Citation or Excellence - Which Category is Right for Me?

Western offers a number of awards for teaching excellence, each with related but different requirements. Making the right choices for where you are and where you are headed in your career can be a challenge.

So what does Western offer? There are two major categories:

  1. Citation for Outstanding Contribution to Student Learning (hereafter "Citation")
  2. Award for Excellence in Teaching ("Excellence Award")

There is a third category, recently introduced:

  1. Award for Excellence in Indigenous Teaching ("Indigenous Excellence")

The Award for Excellence in Teaching has a number of internal thematic topics that one can apply under. The Award for Excellence in Indigenous Teaching is a standalone category and not one such thematic topic.

The Sub-Categories

With the Citation and Excellence Award categories there are Sub-Categories.

Excellence Awards require you to respond to all four. Citations require you to respond to only one.

The Sub-Categories are:

  1. Approaches to teaching and/or the support of learning that influence, motivate and inspire students to learn
  2. Development of curricula, resources or services that reflect a command of the field
  3. Effective assessment practices that bring about improvements in student learning, may have a focus on academic integrity or digital solutions, or any assessment strategies that bring about change
  4. Innovation or leadership that has influenced and enhanced learning and teaching and/or student experience

Teaching Excellence has a page limit of 8. Citations have a page limit of 4.

You can learn more about the requirements for Citations and Excellence Awards here: University Teaching and Learning Awards(opens in a new window)

So Where Should I Start?

Chances are, if you are thinking about an Award or Citation, you can see pretty quickly which of those Sub-Categories is your strong suit. Conversely, you can also probably pick out which Sub-Category is your weakest.

If you do the maths, a Citation gives you twice as much space to work with for any one Sub-Category (4 pages for one, as opposed to approximately 2 pages per Sub-Category in an Excellence Award).

This doesn't mean Citations are easier to win; however, they do allow you to focus intensively on one area you have a particular strength in. If you haven't applied for an award, promotion or other form of reward and recognition, starting with your strengths allows you to develop the skill-set in this genre of writing. It also allows you to engage in some reflective practice and some planning along the way.

If you have won, or do win, a Citation, perhaps the next step is to plan for an Excellence Award. For that, you have to scale up and out to incorporate all four Sub-Categories. An Excellence Award will require a larger evidence base and work with a broader remit than a Citation otherwise would. But you can use a Citation to build towards an Excellence Award. It just requires planning and patience.

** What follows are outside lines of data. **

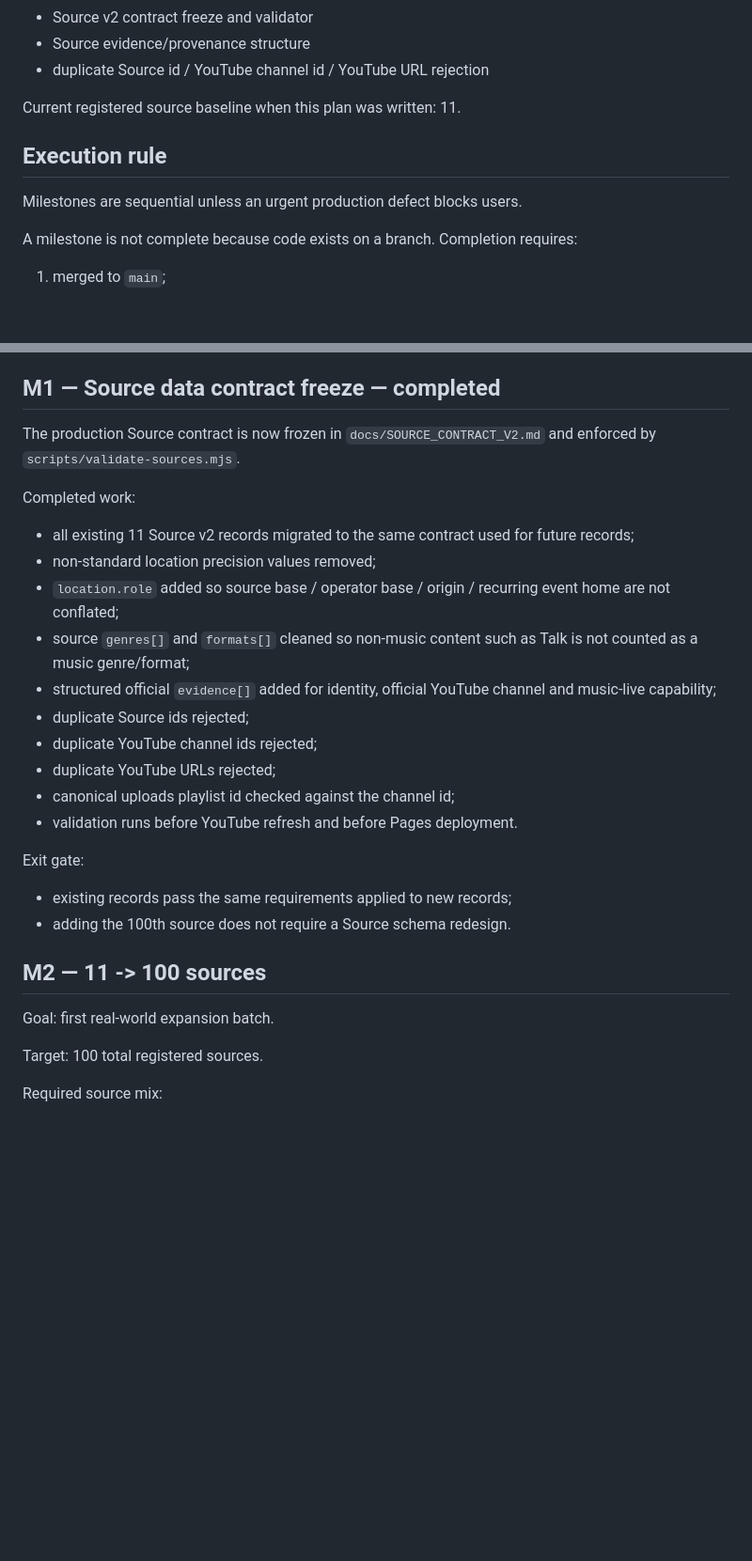
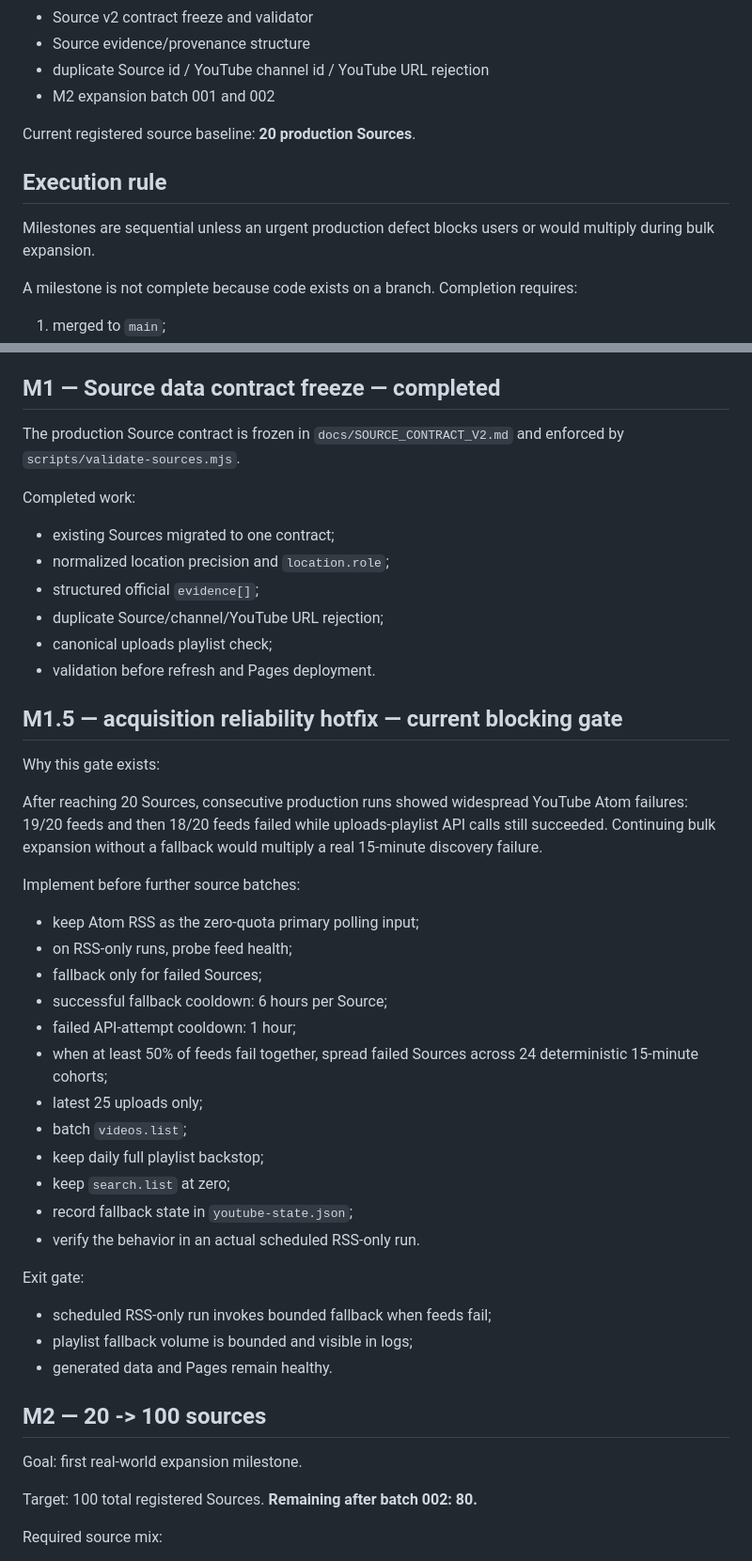
Before and after one commit to badjoke-lab/live-music-map, a Markdown page: docs/EXECUTION_PLAN.md, 2 parts joined by grey strips. Shown at 94% size. Rendered like a GitHub page; blank space fills up the shorter version.

Commit message:
docs: move acquisition reliability ahead of further expansion

```diff
--- a/docs/EXECUTION_PLAN.md
+++ b/docs/EXECUTION_PLAN.md
@@ -26,12 +26,13 @@ Completed:
 - Source v2 contract freeze and validator
 - Source evidence/provenance structure
 - duplicate Source id / YouTube channel id / YouTube URL rejection
+- M2 expansion batch 001 and 002
 
-Current registered source baseline when this plan was written: 11.
+Current registered source baseline: **20 production Sources**.
 
 ## Execution rule
 
-Milestones are sequential unless an urgent production defect blocks users.
+Milestones are sequential unless an urgent production defect blocks users or would multiply during bulk expansion.
 
 A milestone is not complete because code exists on a branch. Completion requires:
 
@@ -60,31 +61,49 @@ Future UI work is continuous refinement, not a prerequisite rewrite of the theat
 
 ## M1 — Source data contract freeze — completed
 
-The production Source contract is now frozen in `docs/SOURCE_CONTRACT_V2.md` and enforced by `scripts/validate-sources.mjs`.
+The production Source contract is frozen in `docs/SOURCE_CONTRACT_V2.md` and enforced by `scripts/validate-sources.mjs`.
 
 Completed work:
 
-- all existing 11 Source v2 records migrated to the same contract used for future records;
-- non-standard location precision values removed;
-- `location.role` added so source base / operator base / origin / recurring event home are not conflated;
-- source `genres[]` and `formats[]` cleaned so non-music content such as Talk is not counted as a music genre/format;
-- structured official `evidence[]` added for identity, official YouTube channel and music-live capability;
-- duplicate Source ids rejected;
-- duplicate YouTube channel ids rejected;
-- duplicate YouTube URLs rejected;
-- canonical uploads playlist id checked against the channel id;
-- validation runs before YouTube refresh and before Pages deployment.
+- existing Sources migrated to one contract;
+- normalized location precision and `location.role`;
+- structured official `evidence[]`;
+- duplicate Source/channel/YouTube URL rejection;
+- canonical uploads playlist check;
+- validation before refresh and Pages deployment.
+
+## M1.5 — acquisition reliability hotfix — current blocking gate
+
+Why this gate exists:
+
+After reaching 20 Sources, consecutive production runs showed widespread YouTube Atom failures: 19/20 feeds and then 18/20 feeds failed while uploads-playlist API calls still succeeded. Continuing bulk expansion without a fallback would multiply a real 15-minute discovery failure.
+
+Implement before further source batches:
+
+- keep Atom RSS as the zero-quota primary polling input;
+- on RSS-only runs, probe feed health;
+- fallback only for failed Sources;
+- successful fallback cooldown: 6 hours per Source;
+- failed API-attempt cooldown: 1 hour;
+- when at least 50% of feeds fail together, spread failed Sources across 24 deterministic 15-minute cohorts;
+- latest 25 uploads only;
+- batch `videos.list`;
+- keep daily full playlist backstop;
+- keep `search.list` at zero;
+- record fallback state in `youtube-state.json`;
+- verify the behavior in an actual scheduled RSS-only run.
 
 Exit gate:
 
-- existing records pass the same requirements applied to new records;
-- adding the 100th source does not require a Source schema redesign.
+- scheduled RSS-only run invokes bounded fallback when feeds fail;
+- playlist fallback volume is bounded and visible in logs;
+- generated data and Pages remain healthy.
 
-## M2 — 11 -> 100 sources
+## M2 — 20 -> 100 sources
 
-Goal: first real-world expansion batch.
+Goal: first real-world expansion milestone.
 
-Target: 100 total registered sources.
+Target: 100 total registered Sources. **Remaining after batch 002: 80.**
 
 Required source mix:
 
```
Also changed, not shown: other parts of docs/EXECUTION_PLAN.md (+53 -47 lines).
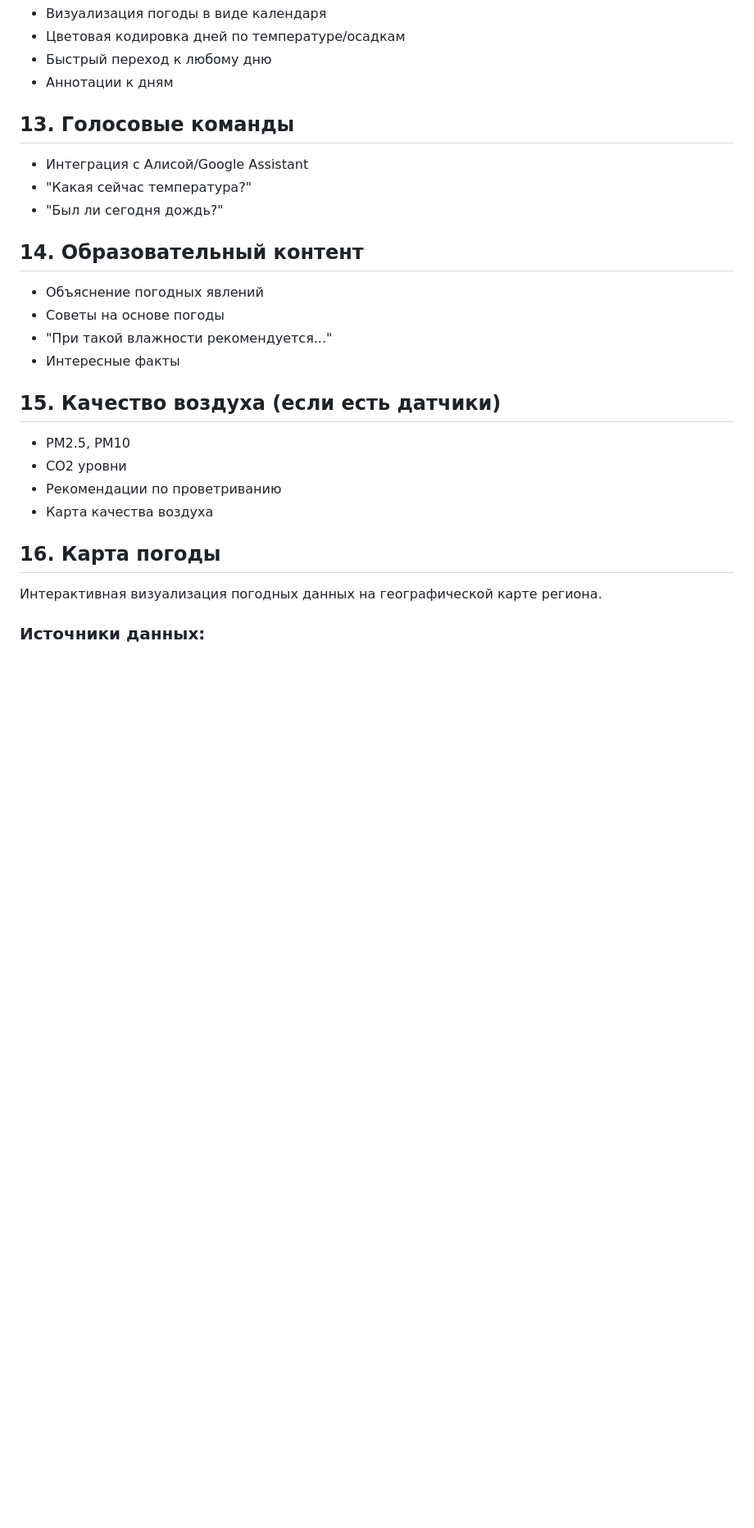
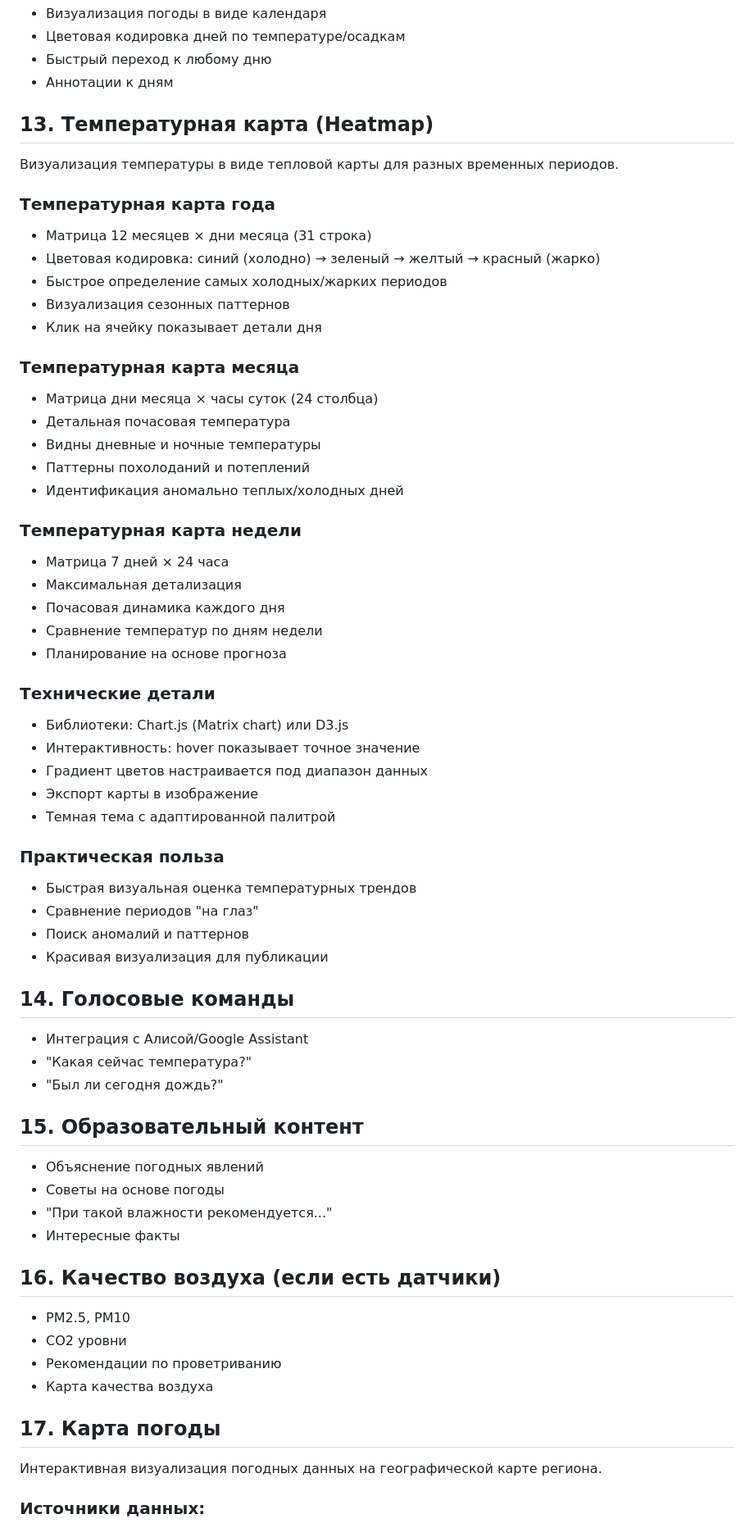
Before and after one commit to iRootPro/weather, a Markdown page: docs/feature-ideas.md, the part around the change. Shown at 82% size. Drawn GitHub-style; blank space fills up the shorter version.

Commit message:
Добавить идею температурной карты (heatmap) в планы развития
Новый раздел описывает визуализацию температуры в виде тепловых карт:
- Карта года (месяцы × дни)
- Карта месяца (дни × часы)
- Карта недели (дни × часы)

Для реализации в будущем.

🤖 Generated with Claude Code (https://claude.com/claude-code)

Co-Authored-By: Claude Sonnet 4.5 <noreply@anthropic.com>

```diff
--- a/docs/feature-ideas.md
+++ b/docs/feature-ideas.md
@@ -78,24 +78,61 @@
 - Быстрый переход к любому дню
 - Аннотации к дням
 
-## 13. Голосовые команды
+## 13. Температурная карта (Heatmap)
+Визуализация температуры в виде тепловой карты для разных временных периодов.
+
+### Температурная карта года
+- Матрица 12 месяцев × дни месяца (31 строка)
+- Цветовая кодировка: синий (холодно) → зеленый → желтый → красный (жарко)
+- Быстрое определение самых холодных/жарких периодов
+- Визуализация сезонных паттернов
+- Клик на ячейку показывает детали дня
+
+### Температурная карта месяца
+- Матрица дни месяца × часы суток (24 столбца)
+- Детальная почасовая температура
+- Видны дневные и ночные температуры
+- Паттерны похолоданий и потеплений
+- Идентификация аномально теплых/холодных дней
+
+### Температурная карта недели
+- Матрица 7 дней × 24 часа
+- Максимальная детализация
+- Почасовая динамика каждого дня
+- Сравнение температур по дням недели
+- Планирование на основе прогноза
+
+### Технические детали
+- Библиотеки: Chart.js (Matrix chart) или D3.js
+- Интерактивность: hover показывает точное значение
+- Градиент цветов настраивается под диапазон данных
+- Экспорт карты в изображение
+- Темная тема с адаптированной палитрой
+
+### Практическая польза
+- Быстрая визуальная оценка температурных трендов
+- Сравнение периодов "на глаз"
+- Поиск аномалий и паттернов
+- Красивая визуализация для публикации
+
+## 14. Голосовые команды
 - Интеграция с Алисой/Google Assistant
 - "Какая сейчас температура?"
 - "Был ли сегодня дождь?"
 
-## 14. Образовательный контент
+## 15. Образовательный контент
 - Объяснение погодных явлений
 - Советы на основе погоды
 - "При такой влажности рекомендуется..."
 - Интересные факты
 
-## 15. Качество воздуха (если есть датчики)
+## 16. Качество воздуха (если есть датчики)
 - PM2.5, PM10
 - CO2 уровни
 - Рекомендации по проветриванию
 - Карта качества воздуха
 
-## 16. Карта погоды
+## 17. Карта погоды
 Интерактивная визуализация погодных данных на географической карте региона.
 
 ### Источники данных:
```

If you do plan to go from Citation to Excellence Award, for the latter, you need to go further than what you achieved in the Citation. There needs to be signs of growth and development. It's not a case of copy and paste, or duplication. That's the same with any award or fellowship or other form or reward and recognition.

The Assessment Criteria

The Assessment Criteria that apply to all Citations and Excellence Awards (excluding Indigenous Excellence) includes the following:

  1. Positively impacted on student learning, student engagement or the overall student experience for a period of no less than three years.
  2. Gained recognition from colleagues, the institution, and/or the broader community.
  3. Shown creativity, imagination and/or innovation.
  4. Drawn on the scholarly literature on teaching and learning to inform the development of initiatives, programs and/or practice.

Regardless of what Category or Sub-Category (for a Citation) you apply for, you have to cover all of the above Assessment Criteria. The "three year" period outlined in Criterion 1 should be viewed as the anchor point for all of the Criteria. You need to demonstrate a minimum of three years--but you can go beyond this.

Your narrative and evidence-base can go back further than three years--you might be aiming to hit the high watermark over that three-year window, but the entire context of the gestation and development of the process is a part of that story.

Learning Futures

If you would like to explore the prospect of Learning Futures running a workshop on this topic, you can submit your interest via WesternNow: Customised professional learning workshops to support teaching and learning(opens in a new window)